Scientists have made a significant breakthrough in understanding the cancer-promoting action of Aristolochic Acid (AA).
A natural product of Aristolochia plants traditionally used in some Asian herbal remedies for weight loss and slimming.
Using advanced DNA sequencing technologies, the team from the National Cancer Centre Singapore, Duke-NUS Graduate Medical School Singapore, and Taiwan's Chang Gung Memorial Hospital, LinKou, led by Professors Teh Bin Tean, See-Tong Pang, Patrick Tan and Steve Rozen discovered that AA is the most potent carcinogen identified to date, causing more DNA mutations than cigarette smoke or ultraviolent light.
The team also discovered that besides its previously known contribution to kidney failure and a form of kidney cancer, AA may also contribute to liver cancer.
The team identified a "genetic fingerprint" of AA exposure that may pave the way to new approaches to detect AA presence in humans and the environment.

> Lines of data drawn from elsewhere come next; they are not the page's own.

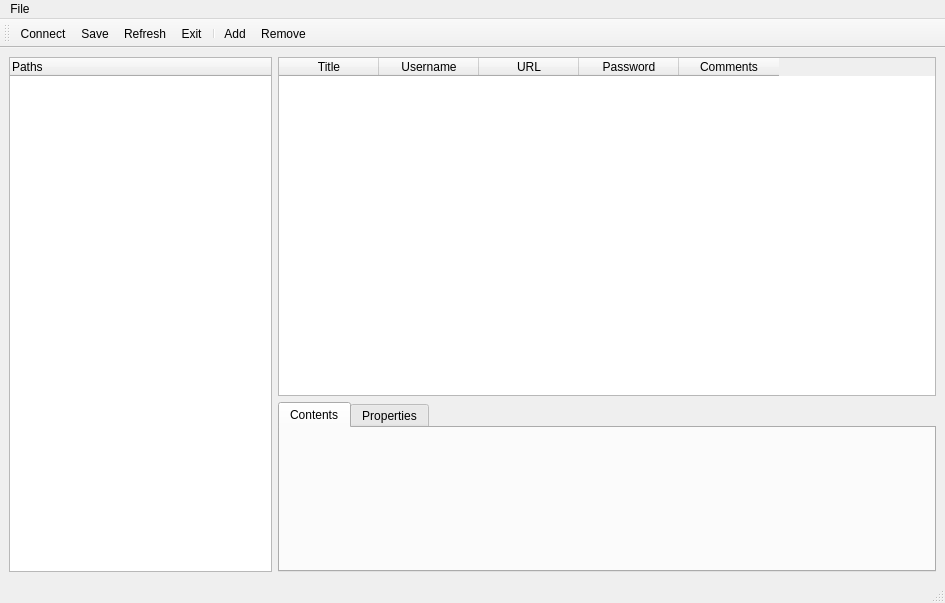
This is vaultkee/ui/main.ui in ShadowApex/vaultkee as Qt 5 draws it before an edit. The edited form follows.
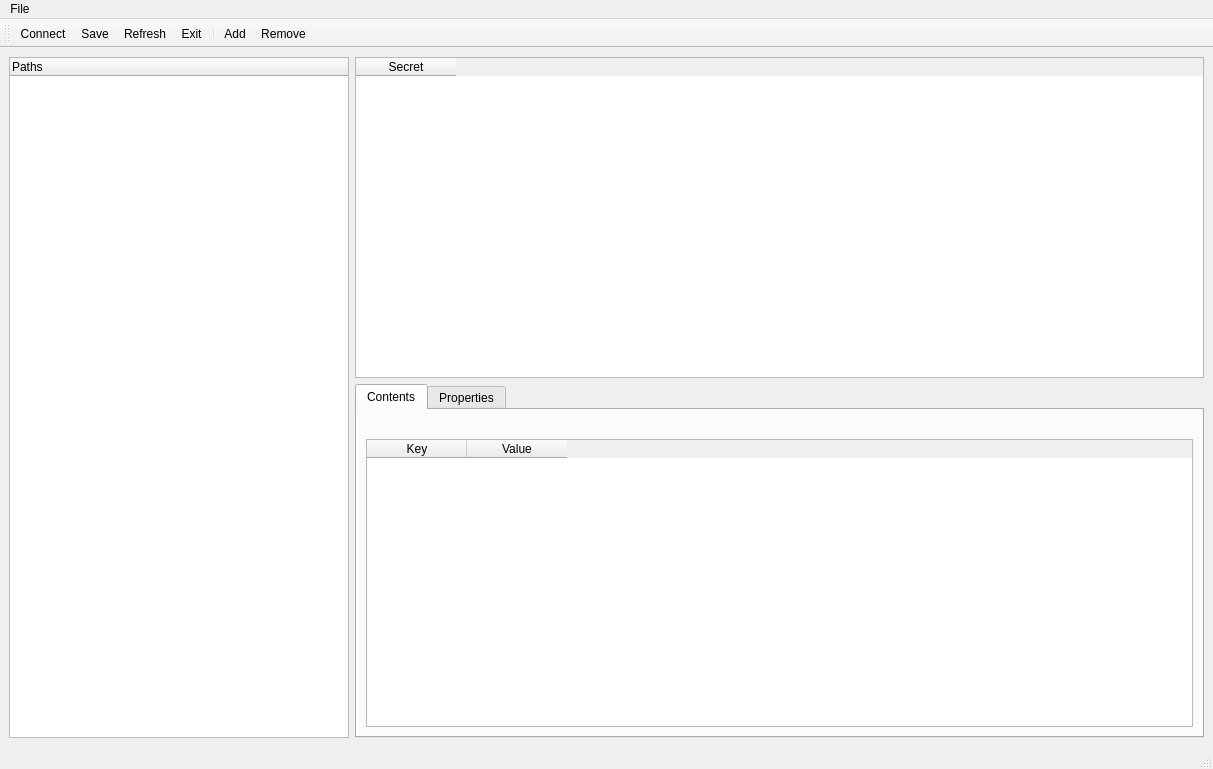
This is the edited form. Icons and pictures are not drawn.

The edit to the form file:
```diff
--- a/vaultkee/ui/main.ui
+++ b/vaultkee/ui/main.ui
@@ -6,8 +6,8 @@
    <rect>
     <x>0</x>
     <y>0</y>
-    <width>945</width>
-    <height>603</height>
+    <width>1213</width>
+    <height>769</height>
    </rect>
   </property>
   <property name="windowTitle">
@@ -18,35 +18,36 @@
     <item row="0" column="1">
      <layout class="QHBoxLayout" name="horizontalLayout">
       <item>
-       <layout class="QVBoxLayout" name="objectViewLayout" stretch="10,5">
+       <layout class="QVBoxLayout" name="objectViewLayout" stretch="10,11">
         <item>
          <widget class="QTableWidget" name="objectsViewer">
+          <property name="editTriggers">
+           <set>QAbstractItemView::NoEditTriggers</set>
+          </property>
+          <property name="alternatingRowColors">
+           <bool>true</bool>
+          </property>
+          <property name="selectionMode">
+           <enum>QAbstractItemView::SingleSelection</enum>
+          </property>
           <property name="selectionBehavior">
            <enum>QAbstractItemView::SelectRows</enum>
           </property>
+          <property name="gridStyle">
+           <enum>Qt::SolidLine</enum>
+          </property>
+          <property name="sortingEnabled">
+           <bool>true</bool>
+          </property>
+          <attribute name="horizontalHeaderShowSortIndicator" stdset="0">
+           <bool>true</bool>
+          </attribute>
+          <attribute name="verticalHeaderVisible">
+           <bool>false</bool>
+          </attribute>
           <column>
            <property name="text">
-            <string>Title</string>
-           </property>
-          </column>
-          <column>
-           <property name="text">
-            <string>Username</string>
-           </property>
-          </column>
-          <column>
-           <property name="text">
-            <string>URL</string>
-           </property>
-          </column>
-          <column>
-           <property name="text">
-            <string>Password</string>
-           </property>
-          </column>
-          <column>
-           <property name="text">
-            <string>Comments</string>
+            <string>Secret</string>
            </property>
           </column>
          </widget>
@@ -60,6 +61,59 @@
            <attribute name="title">
             <string>Contents</string>
            </attribute>
+           <layout class="QGridLayout" name="gridLayout_2">
+            <item row="0" column="1">
+             <layout class="QVBoxLayout" name="verticalLayout">
+              <item>
+               <widget class="QLabel" name="titleLabel">
+                <property name="font">
+                 <font>
+                  <weight>75</weight>
+                  <bold>true</bold>
+                 </font>
+                </property>
+                <property name="text">
+                 <string/>
+                </property>
+                <property name="textInteractionFlags">
+                 <set>Qt::LinksAccessibleByMouse|Qt::TextSelectableByKeyboard|Qt::TextSelectableByMouse</set>
+                </property>
+               </widget>
+              </item>
+              <item>
+               <widget class="QTableWidget" name="secretTableWidget">
+                <property name="alternatingRowColors">
+                 <bool>true</bool>
+                </property>
+                <property name="gridStyle">
+                 <enum>Qt::NoPen</enum>
+                </property>
+                <attribute name="horizontalHeaderVisible">
+                 <bool>true</bool>
+                </attribute>
+                <attribute name="verticalHeaderVisible">
+                 <bool>false</bool>
+                </attribute>
+                <row>
+                 <property name="text">
+                  <string/>
+                 </property>
+                </row>
+                <column>
+                 <property name="text">
+                  <string>Key</string>
+                 </property>
+                </column>
+                <column>
+                 <property name="text">
+                  <string>Value</string>
+                 </property>
+                </column>
+               </widget>
+              </item>
+             </layout>
+            </item>
+           </layout>
           </widget>
           <widget class="QWidget" name="tab_2">
            <attribute name="title">
@@ -88,7 +142,7 @@
     <rect>
      <x>0</x>
      <y>0</y>
-     <width>945</width>
+     <width>1213</width>
      <height>25</height>
     </rect>
    </property>
```
Left out of the diff: 6 changed lines with no effect on the pictures.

AA is a natural compound found in Aristolochia plants commonly used in traditional herbal preparations for various health problems such as weight-loss, menstrual symptoms and rheumatism.
It was officially banned in Europe and North America since 2001 and in Asia since 2003.
However, its long-term impact is still being felt as patients with associated kidney failure and cancer are still being diagnosed, especially in Taiwan.
In addition, certain AA-containing products are still permitted under supervision and products containing AA are still easily available worldwide, including over the internet.
The potent cancer-promoting activity of AA strongly warrants efforts to restrict the use of AA containing products, including health supplements.
"We would like to call for greater public awareness on the adverse health effects of AA. It is therefore important to know the contents of herbal products before one consumes them," Prof Pang said.
The findings are published online in Science Translational Medicine.